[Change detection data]
******

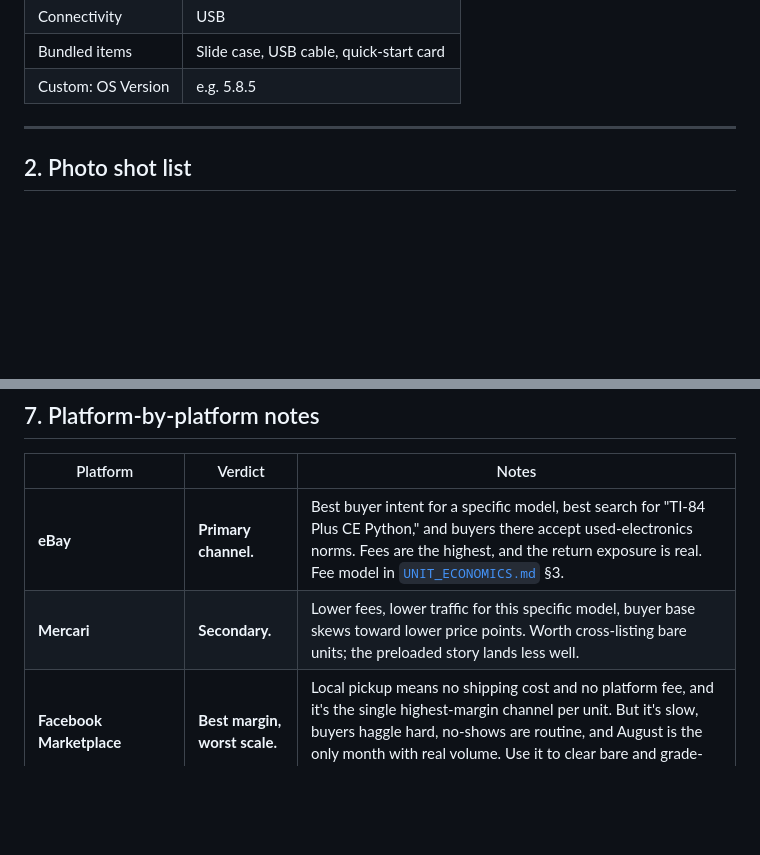
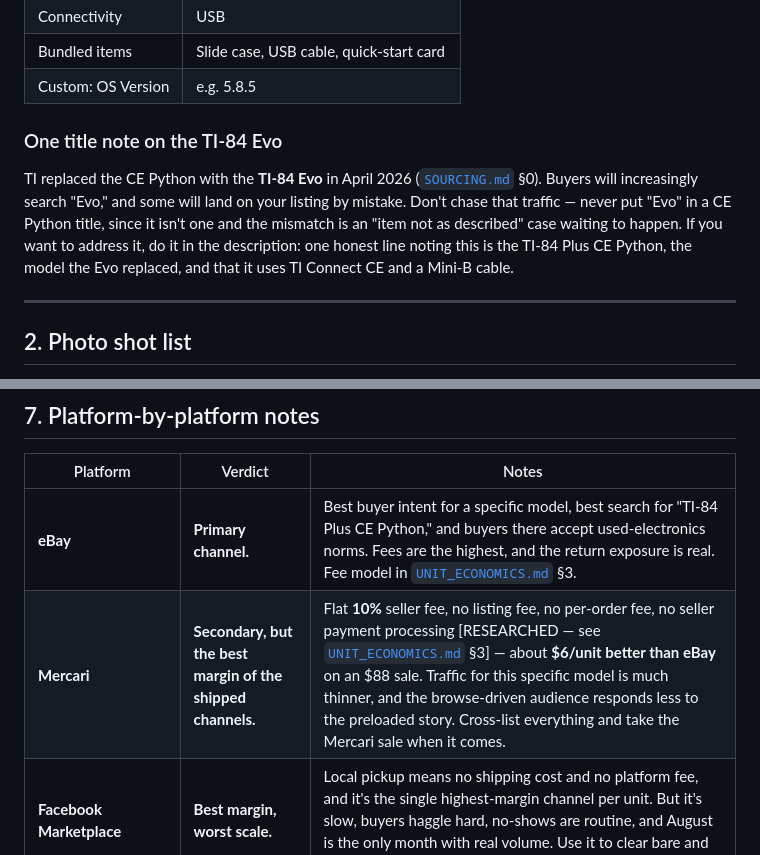
Before and after one commit to condod/TI-84-Python-Test-Tools-and-Study, a Markdown page: business/LISTING_AND_SUPPORT.md, 2 parts joined by grey strips. Rendered like a GitHub page; blank space fills up the shorter version.

```diff
--- a/business/LISTING_AND_SUPPORT.md
+++ b/business/LISTING_AND_SUPPORT.md
@@ -78,6 +78,15 @@ Fill every one. eBay's search demonstrably favours completeness.
 | Connectivity | USB |
 | Bundled items | Slide case, USB cable, quick-start card |
 | Custom: OS Version | e.g. 5.8.5 |
+
+### One title note on the TI-84 Evo
+
+TI replaced the CE Python with the **TI-84 Evo** in April 2026 ([`SOURCING.md`](SOURCING.md) §0).
+Buyers will increasingly search "Evo," and some will land on your listing by mistake. Don't chase
+that traffic — never put "Evo" in a CE Python title, since it isn't one and the mismatch is an
+"item not as described" case waiting to happen. If you want to address it, do it in the description:
+one honest line noting this is the TI-84 Plus CE Python, the model the Evo replaced, and that it uses
+TI Connect CE and a Mini-B cable.
 
 ---
 
@@ -427,7 +436,7 @@ Recommended on eBay. Reasoning:
 | Platform | Verdict | Notes |
 |---|---|---|
 | **eBay** | **Primary channel.** | Best buyer intent for a specific model, best search for "TI-84 Plus CE Python," and buyers there accept used-electronics norms. Fees are the highest, and the return exposure is real. Fee model in [`UNIT_ECONOMICS.md`](UNIT_ECONOMICS.md) §3. |
-| **Mercari** | **Secondary.** | Lower fees, lower traffic for this specific model, buyer base skews toward lower price points. Worth cross-listing bare units; the preloaded story lands less well. |
+| **Mercari** | **Secondary, but the best margin of the shipped channels.** | Flat **10%** seller fee, no listing fee, no per-order fee, no seller payment processing [RESEARCHED — see [`UNIT_ECONOMICS.md`](UNIT_ECONOMICS.md) §3] — about **$6/unit better than eBay** on an $88 sale. Traffic for this specific model is much thinner, and the browse-driven audience responds less to the preloaded story. Cross-list everything and take the Mercari sale when it comes. |
 | **Facebook Marketplace** | **Best margin, worst scale.** | Local pickup means no shipping cost and no platform fee, and it's the single highest-margin channel per unit. But it's slow, buyers haggle hard, no-shows are routine, and August is the only month with real volume. Use it to clear bare and grade-C/D units. |
 | **Etsy** | **Avoid for hardware.** | `COMPLIANCE_RESEARCH.md` §8.4: Etsy requires everything listed to be "made, designed, handpicked, or sourced by a seller," and how Etsy classifies "mass-produced device + seller's software" is **unverified**. The digital bundles are fine there; the calculators are a takedown risk for no upside. |
 | **Your own storefront (Gumroad/direct)** | **For digital only.** | Selling hardware direct means you eat payment processing, fraud risk, and all your own traffic acquisition, with no marketplace demand. Not worth it at this volume. |
```
Also changed, not shown: business/UNIT_ECONOMICS.md (+38 -7 lines).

******

**Problem description**
What is needed is an exact copy of the entries above, with no images in it.

**Exercise output**
Before and after one commit to condod/TI-84-Python-Test-Tools-and-Study, a Markdown page: business/LISTING_AND_SUPPORT.md, 2 parts joined by grey strips. Rendered like a GitHub page; blank space fills up the shorter version.

```diff
--- a/business/LISTING_AND_SUPPORT.md
+++ b/business/LISTING_AND_SUPPORT.md
@@ -78,6 +78,15 @@ Fill every one. eBay's search demonstrably favours completeness.
 | Connectivity | USB |
 | Bundled items | Slide case, USB cable, quick-start card |
 | Custom: OS Version | e.g. 5.8.5 |
+
+### One title note on the TI-84 Evo
+
+TI replaced the CE Python with the **TI-84 Evo** in April 2026 ([`SOURCING.md`](SOURCING.md) §0).
+Buyers will increasingly search "Evo," and some will land on your listing by mistake. Don't chase
+that traffic — never put "Evo" in a CE Python title, since it isn't one and the mismatch is an
+"item not as described" case waiting to happen. If you want to address it, do it in the description:
+one honest line noting this is the TI-84 Plus CE Python, the model the Evo replaced, and that it uses
+TI Connect CE and a Mini-B cable.
 
 ---
 
@@ -427,7 +436,7 @@ Recommended on eBay. Reasoning:
 | Platform | Verdict | Notes |
 |---|---|---|
 | **eBay** | **Primary channel.** | Best buyer intent for a specific model, best search for "TI-84 Plus CE Python," and buyers there accept used-electronics norms. Fees are the highest, and the return exposure is real. Fee model in [`UNIT_ECONOMICS.md`](UNIT_ECONOMICS.md) §3. |
-| **Mercari** | **Secondary.** | Lower fees, lower traffic for this specific model, buyer base skews toward lower price points. Worth cross-listing bare units; the preloaded story lands less well. |
+| **Mercari** | **Secondary, but the best margin of the shipped channels.** | Flat **10%** seller fee, no listing fee, no per-order fee, no seller payment processing [RESEARCHED — see [`UNIT_ECONOMICS.md`](UNIT_ECONOMICS.md) §3] — about **$6/unit better than eBay** on an $88 sale. Traffic for this specific model is much thinner, and the browse-driven audience responds less to the preloaded story. Cross-list everything and take the Mercari sale when it comes. |
 | **Facebook Marketplace** | **Best margin, worst scale.** | Local pickup means no shipping cost and no platform fee, and it's the single highest-margin channel per unit. But it's slow, buyers haggle hard, no-shows are routine, and August is the only month with real volume. Use it to clear bare and grade-C/D units. |
 | **Etsy** | **Avoid for hardware.** | `COMPLIANCE_RESEARCH.md` §8.4: Etsy requires everything listed to be "made, designed, handpicked, or sourced by a seller," and how Etsy classifies "mass-produced device + seller's software" is **unverified**. The digital bundles are fine there; the calculators are a takedown risk for no upside. |
 | **Your own storefront (Gumroad/direct)** | **For digital only.** | Selling hardware direct means you eat payment processing, fraud risk, and all your own traffic acquisition, with no marketplace demand. Not worth it at this volume. |
```
Also changed, not shown: business/UNIT_ECONOMICS.md (+38 -7 lines).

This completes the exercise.